** THE PROBLEM **
Go through the data below and return each line where the string "formActions" appears.

======

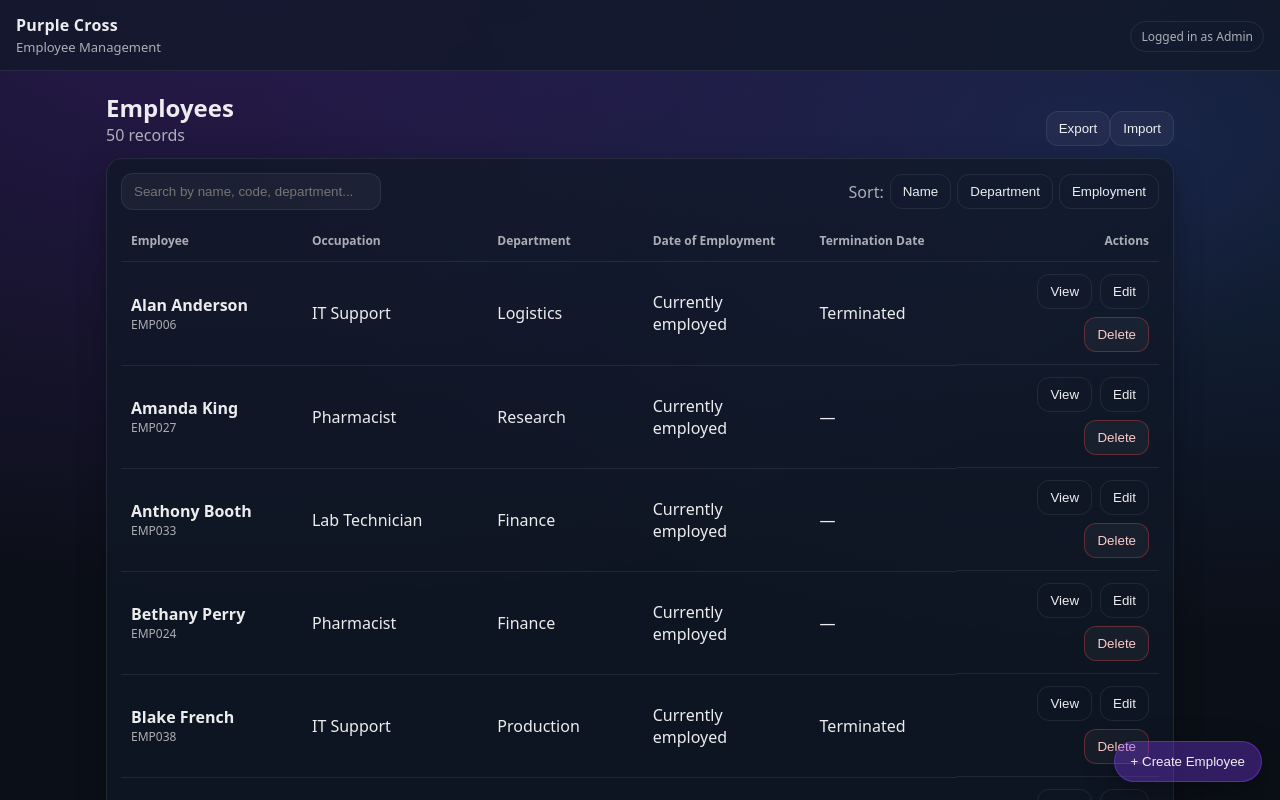
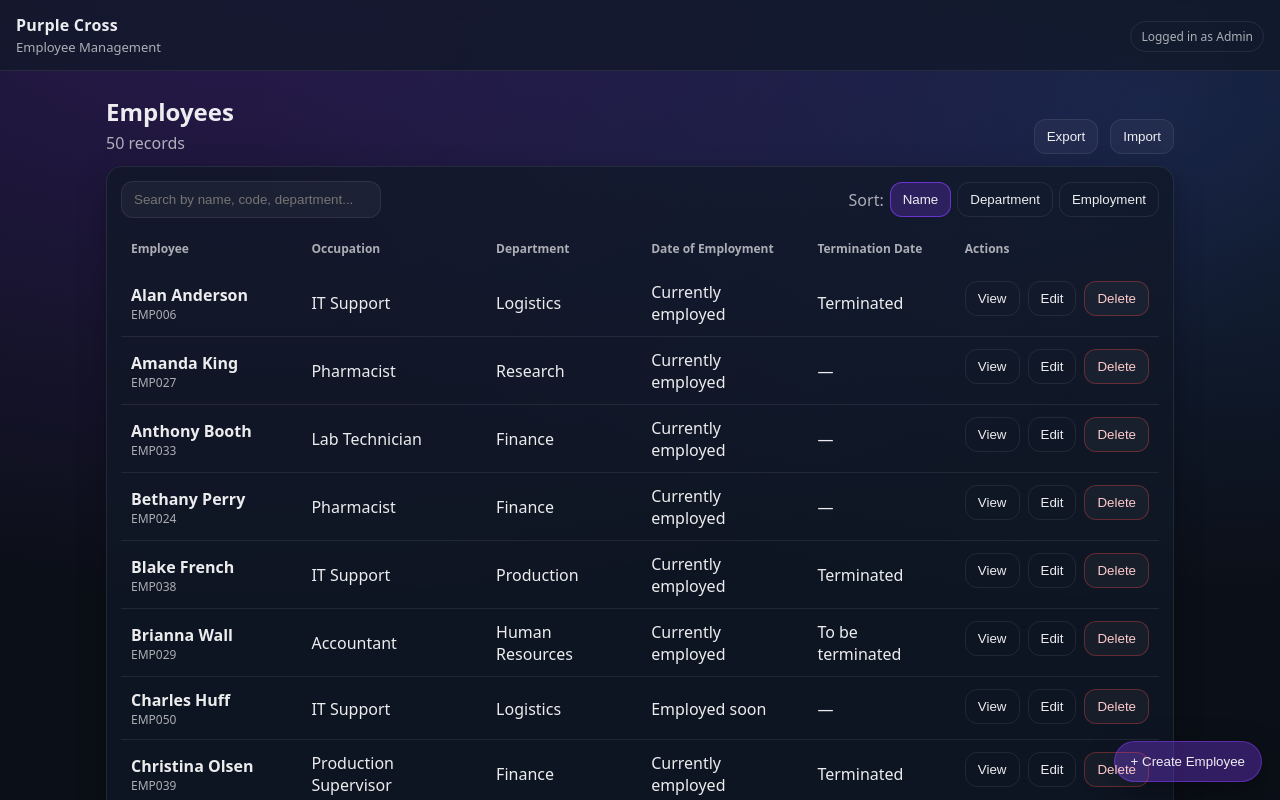
Before and after one commit to Dimitar759/Purple-cross, a Vue app: page / in a window 1280 px wide. Shown: the top 800 px of the page. Built offline with nearby package versions, Linux system fonts and the light colour scheme.

Commit message:
UI/UX polish and minor bug fixes

```diff
--- a/src/components/AppHeader.vue
+++ b/src/components/AppHeader.vue
@@ -1,6 +1,16 @@
+<script setup lang="ts">
+import { useRouter } from 'vue-router'
+
+const router = useRouter()
+
+function goHome() {
+  router.push('/')
+}
+</script>
+
 <template>
   <header class="header">
-    <div>
+    <div class="header__left" @click="goHome" role="button">
       <div class="logo">Purple Cross</div>
       <div class="subtitle">Employee Management</div>
     </div>
--- a/src/components/EmployeeForm.vue
+++ b/src/components/EmployeeForm.vue
@@ -26,7 +26,6 @@ const form = reactive<Employee>({
 const errors = computed(() => {
   const e: Record<string, string> = {}
 
-  // Required fields
   if (!form.code.trim()) e.code = 'Code is required'
   if (!form.fullName.trim()) e.fullName = 'Full name is required'
   if (!form.occupation.trim()) e.occupation = 'Occupation is required'
@@ -35,7 +34,6 @@ const errors = computed(() => {
   const today = new Date()
   today.setHours(0, 0, 0, 0)
 
-  // Employment date validation
   if (form.dateOfEmployment) {
     const d = new Date(form.dateOfEmployment)
 
@@ -46,16 +44,13 @@ const errors = computed(() => {
     }
   }
 
-  // Termination date validation
   if (form.terminationDate) {
-    const t = new Date(form.terminationDate)
+  const t = new Date(form.terminationDate)
 
-    if (Number.isNaN(t.getTime())) {
-      e.terminationDate = 'Invalid termination date'
-    } else if (t < today) {
-      e.terminationDate = 'Termination date cannot be in the past'
-    }
+  if (Number.isNaN(t.getTime())) {
+    e.terminationDate = 'Invalid termination date'
   }
+}
 
   return e
 })
--- a/src/components/EmployeeTable.vue
+++ b/src/components/EmployeeTable.vue
@@ -19,11 +19,11 @@ const sortKey = ref<
 const sortDir = ref<"asc" | "desc">("asc");
 
 function setSort(key: typeof sortKey.value) {
-  if (sortKey.value !== key) {
-    sortKey.value = key
-    sortDir.value = 'asc'
+  if (sortKey.value === key) {
+    sortDir.value = sortDir.value === "asc" ? "desc" : "asc";
   } else {
-    sortDir.value = sortDir.value === 'asc' ? 'desc' : 'asc'
+    sortKey.value = key;
+    sortDir.value = "asc";
   }
 }
 
@@ -64,13 +64,12 @@ function edit(code: string) {
 }
 
 watch(query, () => {
-  page.value = 1
-})
+  page.value = 1;
+});
 
 watch([sortKey, sortDir], () => {
-  page.value = 1
-})
-
+  page.value = 1;
+});
 </script>
 
 <template>
@@ -83,13 +82,27 @@ watch([sortKey, sortDir], () => {
       />
       <div class="sort">
         <span class="muted">Sort:</span>
-        <button class="btn btn--ghost" @click="setSort('fullName')">
+        <button
+          class="btn btn--ghost"
+          :class="{ 'btn--active': sortKey === 'fullName' }"
+          @click="setSort('fullName')"
+        >
           Name
         </button>
-        <button class="btn btn--ghost" @click="setSort('department')">
+
+        <button
+          class="btn btn--ghost"
+          :class="{ 'btn--active': sortKey === 'department' }"
+          @click="setSort('department')"
+        >
           Department
         </button>
-        <button class="btn btn--ghost" @click="setSort('dateOfEmployment')">
+
+        <button
+          class="btn btn--ghost"
+          :class="{ 'btn--active': sortKey === 'dateOfEmployment' }"
+          @click="setSort('dateOfEmployment')"
+        >
           Employment
         </button>
       </div>
--- a/src/pages/EmployeeCreatePage.vue
+++ b/src/pages/EmployeeCreatePage.vue
@@ -32,11 +32,13 @@ function cancel() {
 
 <template>
   <div class="pageTitle">
-    <div>
-      <h1>Create Employee</h1>
-      <div class="muted">Add a new record</div>
-    </div>
+  <div class="pageTitle-left">
+    <h1>Create Employee</h1>
+    <div class="muted">Add a new record</div>
   </div>
+
+  <div class="pageTitle-right"></div>
+</div>
 
   <EmployeeForm mode="create" :initial="emptyEmployee" @save="save" @cancel="cancel" />
 </template>
--- a/src/pages/EmployeeDetailsPage.vue
+++ b/src/pages/EmployeeDetailsPage.vue
@@ -1,32 +1,32 @@
 <script setup lang="ts">
-import { computed } from 'vue'
-import { useRouter } from 'vue-router'
-import EmployeeForm from '../components/EmployeeForm.vue'
-import { useEmployees } from '../composables/useEmployees'
-import type { Employee } from '../types/employee'
-import { employmentStatusLabel, terminationStatusLabel } from '../utils/dates'
+import { computed } from "vue";
+import { useRouter } from "vue-router";
+import EmployeeForm from "../components/EmployeeForm.vue";
+import { useEmployees } from "../composables/useEmployees";
+import type { Employee } from "../types/employee";
+import { employmentStatusLabel, terminationStatusLabel } from "../utils/dates";
 
-const props = defineProps<{ code: string; mode?: 'edit' }>()
-const router = useRouter()
-const { getByCode, updateEmployee } = useEmployees()
+const props = defineProps<{ code: string; mode?: "edit" }>();
+const router = useRouter();
+const { getByCode, updateEmployee } = useEmployees();
 
-const employee = computed(() => getByCode(props.code))
-const isEdit = computed(() => props.mode === 'edit')
+const employee = computed(() => getByCode(props.code));
+const isEdit = computed(() => props.mode === "edit");
 
 function goBack() {
-  router.push('/')
+  router.push("/");
 }
 
 function goEdit() {
-  router.push(`/employee/${props.code}/edit`)
+  router.push(`/employee/${props.code}/edit`);
 }
 
 function save(e: Employee) {
   try {
-    updateEmployee(props.code, e)
-    router.push(`/employee/${props.code}`)
+    updateEmployee(props.code, e);
+    router.push(`/employee/${props.code}`);
   } catch (err) {
-    alert((err as Error).message)
+    alert((err as Error).message);
   }
 }
 </script>
@@ -40,23 +40,41 @@ function save(e: Employee) {
 
   <template v-else>
     <div class="pageTitle">
-      <div>
+      <div class="pageTitle-left">
         <h1>{{ employee.fullName }}</h1>
         <div class="muted">{{ employee.code }}</div>
       </div>
 
-      <div class="right">
-        <button v-if="!isEdit" class="btn btn--primary" @click="goEdit">Edit</button>
+      <div class="pageTitle-right">
+        <button v-if="!isEdit" class="btn btn--primary" @click="goEdit">
+          Edit
+        </button>
         <button class="btn" @click="goBack">Back</button>
       </div>
     </div>
 
     <div v-if="!isEdit" class="card">
       <div class="detailsGrid">
-        <div class="kv"><div class="k">Occupation</div><div class="v">{{ employee.occupation }}</div></div>
-        <div class="kv"><div class="k">Department</div><div class="v">{{ employee.department }}</div></div>
-        <div class="kv"><div class="k">Employment</div><div class="v">{{ employmentStatusLabel(employee.dateOfEmployment) }}</div></div>
-        <div class="kv"><div class="k">Termination</div><div class="v">{{ terminationStatusLabel(employee.terminationDate) }}</div></div>
+        <div class="kv">
+          <div class="k">Occupation</div>
+          <div class="v">{{ employee.occupation }}</div>
+        </div>
+        <div class="kv">
+          <div class="k">Department</div>
+          <div class="v">{{ employee.department }}</div>
+        </div>
+        <div class="kv">
+          <div class="k">Employment</div>
+          <div class="v">
+            {{ employmentStatusLabel(employee.dateOfEmployment) }}
+          </div>
+        </div>
+        <div class="kv">
+          <div class="k">Termination</div>
+          <div class="v">
+            {{ terminationStatusLabel(employee.terminationDate) }}
+          </div>
+        </div>
       </div>
     </div>
 
--- a/src/pages/EmployeeListPage.vue
+++ b/src/pages/EmployeeListPage.vue
@@ -1,61 +1,66 @@
 <script setup lang="ts">
-import { computed, ref } from 'vue'
-import { useRouter } from 'vue-router'
-import EmployeeTable from '../components/EmployeeTable.vue'
-import ConfirmDialog from '../components/ConfirmDialog.vue'
-import { useEmployees } from '../composables/useEmployees'
+import { computed, ref } from "vue";
+import { useRouter } from "vue-router";
+import EmployeeTable from "../components/EmployeeTable.vue";
+import ConfirmDialog from "../components/ConfirmDialog.vue";
+import { useEmployees } from "../composables/useEmployees";
 
-const router = useRouter()
-const { employees, count, deleteEmployee, exportEmployees, importEmployees } = useEmployees()
-const toast = ref<string | null>(null)
-const deleteTarget = ref<string | null>(null)
-const confirmOpen = computed(() => deleteTarget.value !== null)
+const router = useRouter();
+const { employees, count, deleteEmployee, exportEmployees, importEmployees } =
+  useEmployees();
+const toast = ref<string | null>(null);
+const deleteTarget = ref<string | null>(null);
+const confirmOpen = computed(() => deleteTarget.value !== null);
 
-const fileInput = ref<HTMLInputElement | null>(null)
+const fileInput = ref<HTMLInputElement | null>(null);
+
+function showToast(message: string) {
+  toast.value = message;
+  setTimeout(() => (toast.value = null), 2500);
+}
 
 function onImport(e: Event) {
-  const file = (e.target as HTMLInputElement).files?.[0]
-  if (!file) return
-
-  try {
-    importEmployees(file)
-    toast.value = 'Employees imported successfully'
-  } catch {
-    toast.value = 'Invalid employee file'
+  const file = (e.target as HTMLInputElement).files?.[0];
+  if (file) {
+    importEmployees(file);
+    showToast("Employees imported successfully");
   }
-
-  setTimeout(() => (toast.value = null), 3000)
 }
 
 function requestDelete(code: string) {
-  deleteTarget.value = code
+  deleteTarget.value = code;
 }
 
 function confirmDelete() {
-  if (deleteTarget.value) deleteEmployee(deleteTarget.value)
-  deleteTarget.value = null
+  if (deleteTarget.value) {
+    deleteEmployee(deleteTarget.value);
+    showToast("Employee deleted successfully");
+  }
+  deleteTarget.value = null;
 }
 
 function cancelDelete() {
-  deleteTarget.value = null
+  deleteTarget.value = null;
 }
 
 function goCreate() {
-  router.push('/create')
+  router.push("/create");
 }
 </script>
 
-
 <template>
   <div v-if="toast" class="toast">{{ toast }}</div>
+
   <div class="pageTitle">
-    <div>
+  <div class="pageTitle-left">
     <h1>Employees</h1>
     <div class="muted">{{ count }} records</div>
   </div>
 
-    <div>
+  <div class="pageTitle-right">
     <button class="btn" @click="exportEmployees">Export</button>
+
+    <button class="btn" @click="fileInput?.click()">Import</button>
 
     <input
       type="file"
@@ -64,7 +69,6 @@ function goCreate() {
       ref="fileInput"
       @change="onImport"
     />
-      <button class="btn" @click="fileInput?.click()">Import</button>
   </div>
 </div>
 
--- a/src/style.css
+++ b/src/style.css
@@ -11,14 +11,20 @@
 * { box-sizing: border-box; }
 body {
   margin: 0;
-  font-family: ui-sans-serif, system-ui, -apple-system, Segoe UI, Roboto, Arial;
-  background: radial-gradient(1200px 600px at 20% 0%, rgba(124,58,237,0.25), transparent),
-              radial-gradient(900px 500px at 90% 10%, rgba(59,130,246,0.18), transparent),
-              var(--bg);
+  font-family: ui-sans-serif, system-ui;
+  background:
+    radial-gradient(1200px 600px at 20% 0%, rgba(124,58,237,0.25), transparent),
+    radial-gradient(900px 500px at 90% 10%, rgba(59,130,246,0.18), transparent),
+    var(--bg);
   color: var(--text);
 }
 
-.container { max-width: 1100px; margin: 20px auto; padding: 0 16px 80px; }
+.container {
+  max-width: 1100px;
+  margin: 0 auto;
+  padding: 24px 16px;
+}
+
 
 .header {
   display:flex; align-items:center; justify-content:space-between;
@@ -38,7 +44,7 @@ body {
   box-shadow: 0 10px 30px rgba(0,0,0,0.25);
 }
 
-.pageTitle { display:flex; align-items:flex-end; justify-content:space-between; gap: 12px; margin: 18px 0 12px; }
+
 h1 { margin: 0; font-size: 24px; }
 .muted { color: var(--muted); }
 .small { font-size: 12px; }
@@ -72,11 +78,42 @@ h1 { margin: 0; font-size: 24px; }
 
 .tableWrap { overflow-x: auto; }
 .table { width: 100%; border-collapse: collapse; min-width: 820px; }
-th, td { padding: 12px 10px; border-bottom: 1px solid var(--border); vertical-align: middle; }
+
+th, td {
+  padding: 12px 10px;
+  vertical-align: middle;
+  border-bottom: none;
+}
+
+tbody tr {
+  position: relative;
+}
+
+tbody tr::after {
+  content: "";
+  position: absolute;
+  left: 0;
+  right: 0;
+  bottom: 0;
+  height: 1px;
+  background: var(--border);
+  pointer-events: none;
+  z-index: 5;
+}
+
+tbody td {
+  position: relative;
+  z-index: 1;
+}
+
 th { text-align: left; font-size: 12px; color: var(--muted); user-select: none; }
 .thClickable { cursor: pointer; }
-.right { text-align: right; }
-.actions { display:flex; justify-content:flex-end; gap: 8px; flex-wrap: wrap; }
+.actions {
+  display: flex;
+  justify-content: flex-end;
+  gap: 8px;
+  white-space: nowrap;
+}
 .nameCell .name { font-weight: 650; }
 .empty { padding: 18px 10px; color: var(--muted); text-align: center; }
 
@@ -101,7 +138,12 @@ th { text-align: left; font-size: 12px; color: var(--muted); user-select: none;
 }
 .field { display:flex; flex-direction: column; gap: 6px; font-size: 13px; color: var(--muted); }
 .error { color: #fca5a5; font-size: 12px; }
-.formActions { display:flex; justify-content:flex-end; gap: 10px; margin-top: 14px; }
+.formActions {
+  display: flex;
+  justify-content: flex-end;
+  gap: 12px;
+  margin-top: 24px;
+}
 
 .detailsGrid { display:grid; grid-template-columns: repeat(2, minmax(0,1fr)); gap: 12px; }
 .kv { padding: 10px; border: 1px solid var(--border); border-radius: 12px; background: rgba(255,255,255,0.03); }
@@ -109,12 +151,25 @@ th { text-align: left; font-size: 12px; color: var(--muted); user-select: none;
 .v { font-size: 14px; }
 
 .modalOverlay {
-  position: fixed; inset: 0;
-  background: rgba(0,0,0,0.55);
-  display:flex; align-items:center; justify-content:center;
+  position: fixed;
+  inset: 0;
+  background: rgba(0,0,0,0.65);
+  display: flex;
+  align-items: center;
+  justify-content: center;
   padding: 16px;
+
+  z-index: 1000;          /* 🔥 REQUIRED */
+  pointer-events: auto;  /* 🔥 REQUIRED */
 }
-.modal { width: 100%; max-width: 420px; }
+
+.modal {
+  background: rgba(17,24,39,0.95);
+  border: 1px solid var(--border);
+  border-radius: 16px;
+  padding: 16px;
+  box-shadow: 0 20px 60px rgba(0,0,0,0.6);
+}
 .modalTitle { margin: 0 0 8px; }
 .modalActions { display:flex; justify-content:flex-end; gap: 10px; margin-top: 14px; }
 
@@ -132,16 +187,56 @@ th { text-align: left; font-size: 12px; color: var(--muted); user-select: none;
 
 .toast {
   position: fixed;
-  top: 80px;
-  right: 20px;
+  bottom: 90px;
+  right: 18px;
   background: rgba(17,24,39,0.95);
   border: 1px solid var(--border);
   padding: 12px 16px;
   border-radius: 12px;
   box-shadow: 0 10px 30px rgba(0,0,0,0.4);
+  z-index: 50;
 }
 
 input[type="date"]::-webkit-calendar-picker-indicator {
   filter: invert(1);
   cursor: pointer;
 }
+
+.btn--active {
+  border-color: rgba(124,58,237,0.8);
+  background: rgba(124,58,237,0.25);
+}
+
+.header__left {
+  cursor: pointer;
+}
+
+
+html, body, #app {
+  min-height: 100%;
+}
+
+.pageTitle {
+  display: flex;
+  justify-content: space-between;
+  align-items: flex-end;
+  padding-bottom: 12px;
+}
+.pageTitle-left {
+  display: flex;
+  flex-direction: column;
+  gap: 4px;
+}
+
+.pageTitle-right {
+  display: flex;
+  align-items: center;
+  gap: 12px;
+}
+
+.centerPage {
+  min-height: calc(100vh - 64px); /* header height */
+  display: flex;
+  align-items: center;
+  justify-content: center;
+}
```
Also changed, not shown: src/App.vue (line endings or trailing spaces). Lines whose indentation alone changed are shown as unchanged.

======

** RESULT FOR THIS EXERCISE **
-.formActions { display:flex; justify-content:flex-end; gap: 10px; margin-top: 14px; }
+.formActions {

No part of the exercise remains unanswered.